The truth is - this is one of those road trips where the process of getting there is better than the actual destination. The routes around the two Great Lakes pass through amazing parks and offer options to divert into places like the French River Provincial Park or check out the beaches of Pukaskwa National Park.
On the way back, there are a number of large national forests in the U.S. as well as the picture-perfect towns in northern Michigan making for a really outstanding drive.
Some of the other trips above and below cover parts of this mega route so if you're short on time and don't want to spend 2 days in a car, there are other options. If you do, though, you'll be rewarded with a complete experience of the rivers, waterfalls, forests and views of the Great Lakes.
Distance from Toronto: 2,140 miles (3,450 km)
Driving time: 36 hours
If the drive from Toronto up to Tadoussac didn't quite feel like you'd see enough of Quebec and light on miles, this is the road trip that should get you excited.
Not for the faint-hearted, the mammoth tour of Quebec goes a little off the beaten track to explore the amazing nature and towns further north.
First stop is to head to Ottawa and crossing the Ottawa River into Gatineau to start your Quebec adventure.
You will drive past thousands of lakes (we're not exaggerating) and through stunning national parks along the route. First off, the trip goes towards Aiguebelle Park in Abitibi. To break up the driving, you can stop off at La Verendrye Wildlife Reserve.
If that doesn't seem wild enough, the journey then continues along Routes 113 and 167 through conifer forests on the way to Oujé-Bougoumou for some fishing and relaxing away from civilization.
Next stop is Lac St Jean and the Saguenay Fjord.
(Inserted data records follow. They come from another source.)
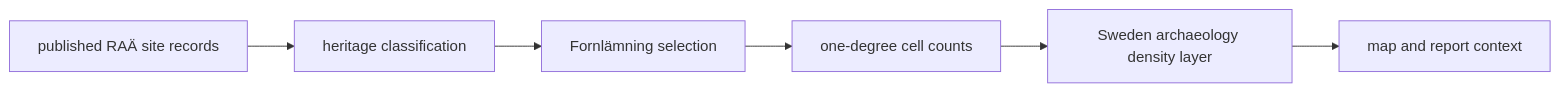
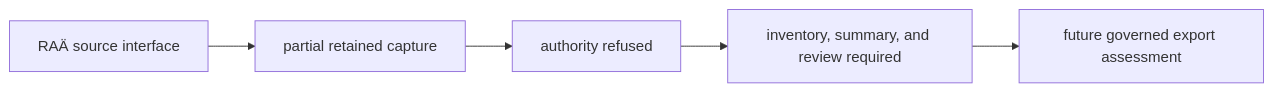
The diagram in docs/public/pollenomics-data/publications/raa-exports.md (bijux/bijux-pollenomics), drawn with Mermaid before and after one commit. The commit also changed other lines of this file and 7 other files, not shown here.

Commit message:
docs(data): remove stale source authority claims

````diff
--- a/docs/public/pollenomics-data/publications/raa-exports.md
+++ b/docs/public/pollenomics-data/publications/raa-exports.md
@@ -36,8 +33,7 @@
 ```mermaid
 flowchart LR
-    OpenData["published RAÄ site records"] --> Classify["heritage classification"]
-    Classify --> Select["Fornlämning selection"]
-    Select --> Aggregate["one-degree cell counts"]
-    Aggregate --> Context["Sweden archaeology density layer"]
-    Context --> Product["map and report context"]
+    OpenData["RAÄ source interface"] --> Capture["partial retained capture"]
+    Capture --> Refusal["authority refused"]
+    Refusal --> Missing["inventory, summary, and review required"]
+    Missing --> Future["future governed export assessment"]
 ```
````
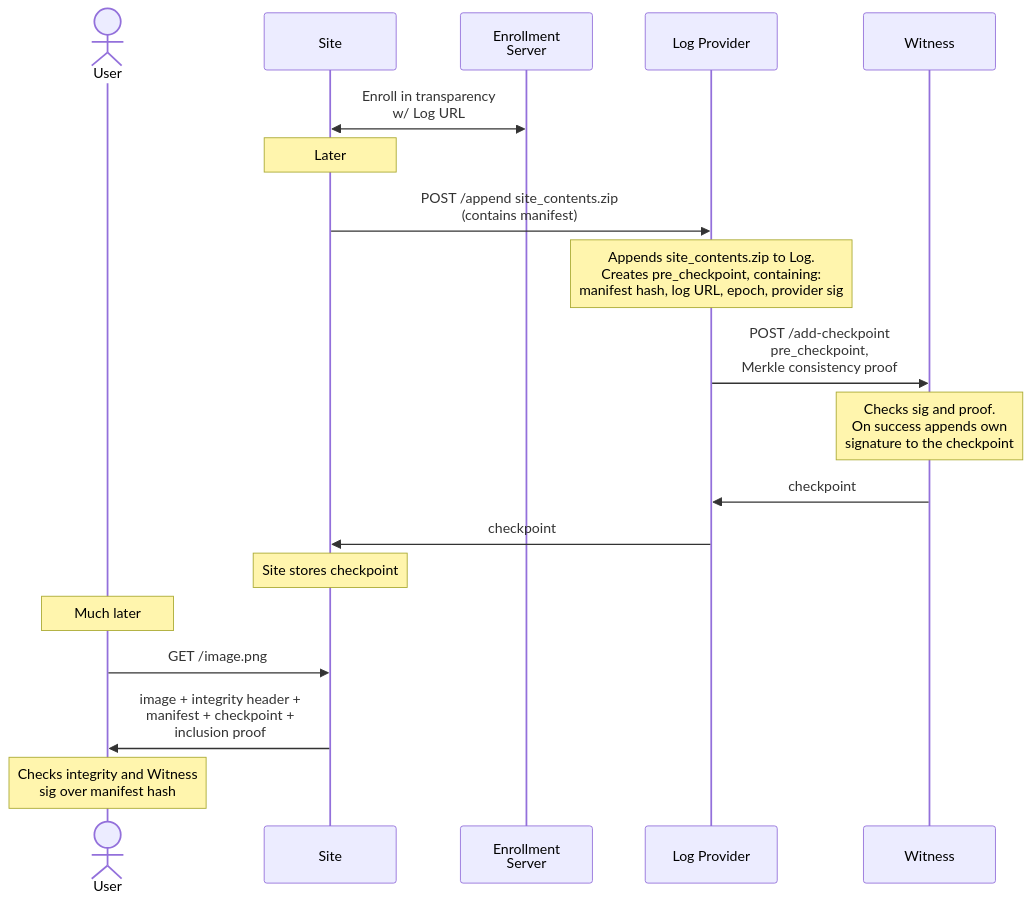
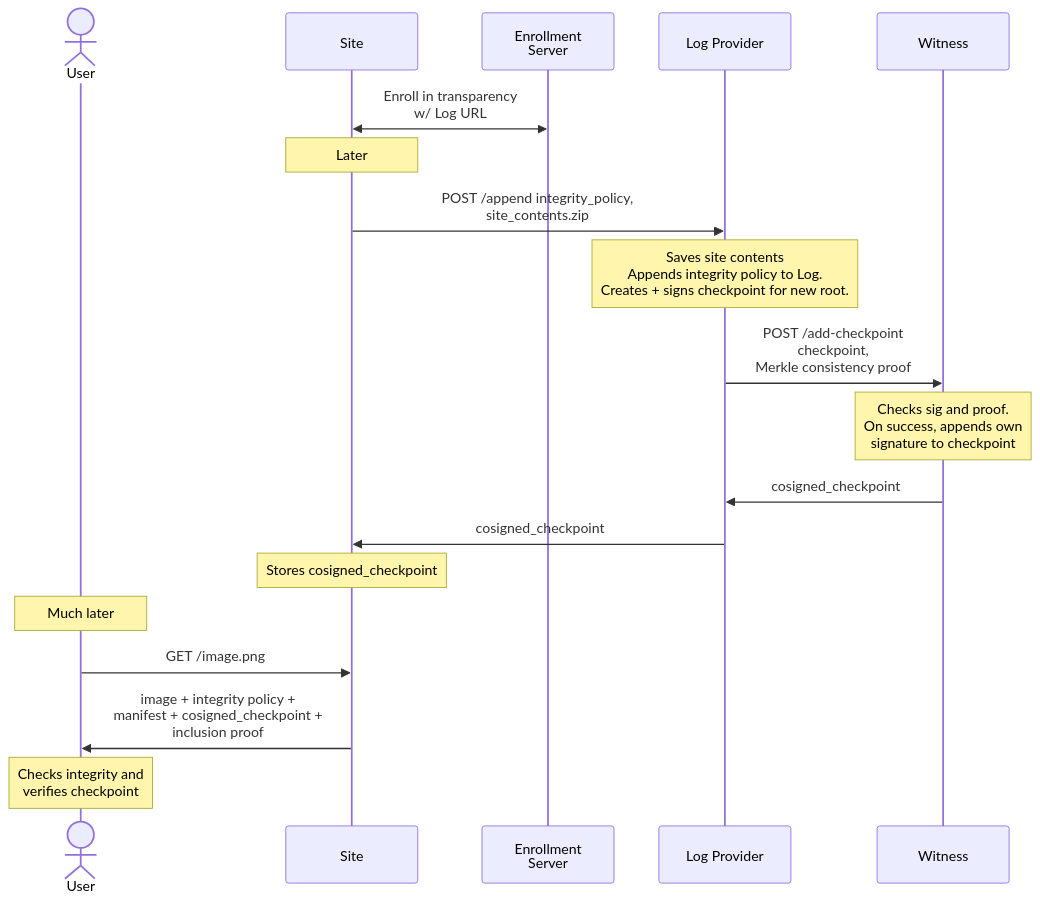
The diagram in draft-waict-transparency.md (rozbb/draft-waict-transparency), drawn with Mermaid before and after one commit. The commit also changed other lines of this file, not shown here.

Commit message:
Made a leaf of the Log tree an integrity policy rather than a manifest/manifest hash

````diff
--- a/draft-waict-transparency.md
+++ b/draft-waict-transparency.md
@@ -27,21 +27,21 @@
 ```mermaid
 sequenceDiagram
   actor U as User
   participant S as Site
   participant E as Enrollment<br/>Server
   participant L as Log Provider
   participant W as Witness
   S<<->>E: Enroll in transparency <br/> w/ Log URL
   note over S: Later
-  S->>L: POST /append  site_contents.zip <br /> (contains manifest)
-  note over L: Appends site_contents.zip to Log. <br/> Creates pre_checkpoint, containing: <br/> manifest hash, log URL, epoch, provider sig
-  L->>W: POST /add-checkpoint <br /> pre_checkpoint, <br/> Merkle consistency proof
-  note over W:  Checks sig and proof. <br /> On success appends own <br/>signature to the checkpoint
-  W->>L: checkpoint
-  L->>S: checkpoint
-  note over S: Site stores checkpoint
+  S->>L: POST /append integrity_policy, <br /> site_contents.zip
+  note over L: Saves site contents <br /> Appends integrity policy to Log. <br/> Creates + signs checkpoint for new root.
+  L->>W: POST /add-checkpoint <br /> checkpoint, <br/> Merkle consistency proof
+  note over W:  Checks sig and proof. <br /> On success, appends own <br/>signature to checkpoint
+  W->>L: cosigned_checkpoint
+  L->>S: cosigned_checkpoint
+  note over S: Stores cosigned_checkpoint
   note over U: Much later
   U->>S: GET /image.png
-  S->>U:image + integrity header + <br /> manifest + checkpoint + <br/> inclusion proof
-  note over U: Checks integrity and Witness <br/> sig over manifest hash
+  S->>U:image + integrity policy + <br /> manifest + cosigned_checkpoint + <br/> inclusion proof
+  note over U: Checks integrity and <br /> verifies checkpoint
 ```
````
Stunning views are guaranteed and you will progressively feel like you are getting back towards actual towns.
After a stop off at Tadoussac for a spot of whale watching, you're then just making your way back to Toronto through Quebec City, Montreal and back along the north shore of Lake Ontario.
Distance from Toronto: 1,770 miles (2,850 km)
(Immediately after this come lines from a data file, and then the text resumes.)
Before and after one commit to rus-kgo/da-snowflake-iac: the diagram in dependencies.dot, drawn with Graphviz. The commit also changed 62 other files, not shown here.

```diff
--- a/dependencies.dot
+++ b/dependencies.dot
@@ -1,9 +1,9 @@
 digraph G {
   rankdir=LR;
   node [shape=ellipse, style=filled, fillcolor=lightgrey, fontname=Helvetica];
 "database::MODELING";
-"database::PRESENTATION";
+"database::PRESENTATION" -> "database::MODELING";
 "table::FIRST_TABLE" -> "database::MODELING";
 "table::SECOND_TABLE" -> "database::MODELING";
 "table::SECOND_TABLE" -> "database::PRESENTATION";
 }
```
Driving time: 32 hours
A curve ball of a road trip option for those who like to mix culture with a bit of lakeside driving.
The idea is to head down to Michigan and drive the length of its coastline along Lake Michigan and Lake Huron.
Michigan has some amazingly good looking towns and villages all along the coastline - if you make your way to the southern park of Lake Michigan, and drive north, you will pass places like South Haven, Grand Haven, Traverse City and Charlevoix on your way up.
There are other sights as well - the Silver Lakes Sand Dunes is a giant desert-like sand dune that has all the appearance of being on Mars. The Sleeping Bear Dunes further north are long white sand beaches which are perfect for a day of relaxation and a picnic.
As you continue onto Lake Huron, there is a long stretch of the coast that forms part of the Cheboygan State Park and great fish restaurants in tow.
The east side of Michigan is generally less touristy and as a result cheaper and less fancy which is an interesting contrast given almost equally great views and natural landscapes.
As you move further south, the town of Frankenmuth, a little inland from the lake, is a must stop on your itinerary.
You could be forgiven for thinking you have been transported to the Bavarian Alps with the scenery and architecture having a strong central European vibe. Have a (very good) chicken dinner that the town is famous for and take a ride on a riverboat along the Cass River before crossing back into Canada and driving back to Toronto.
Distance from Toronto: 1,460 miles (2,350 km)
Driving time: 25 hours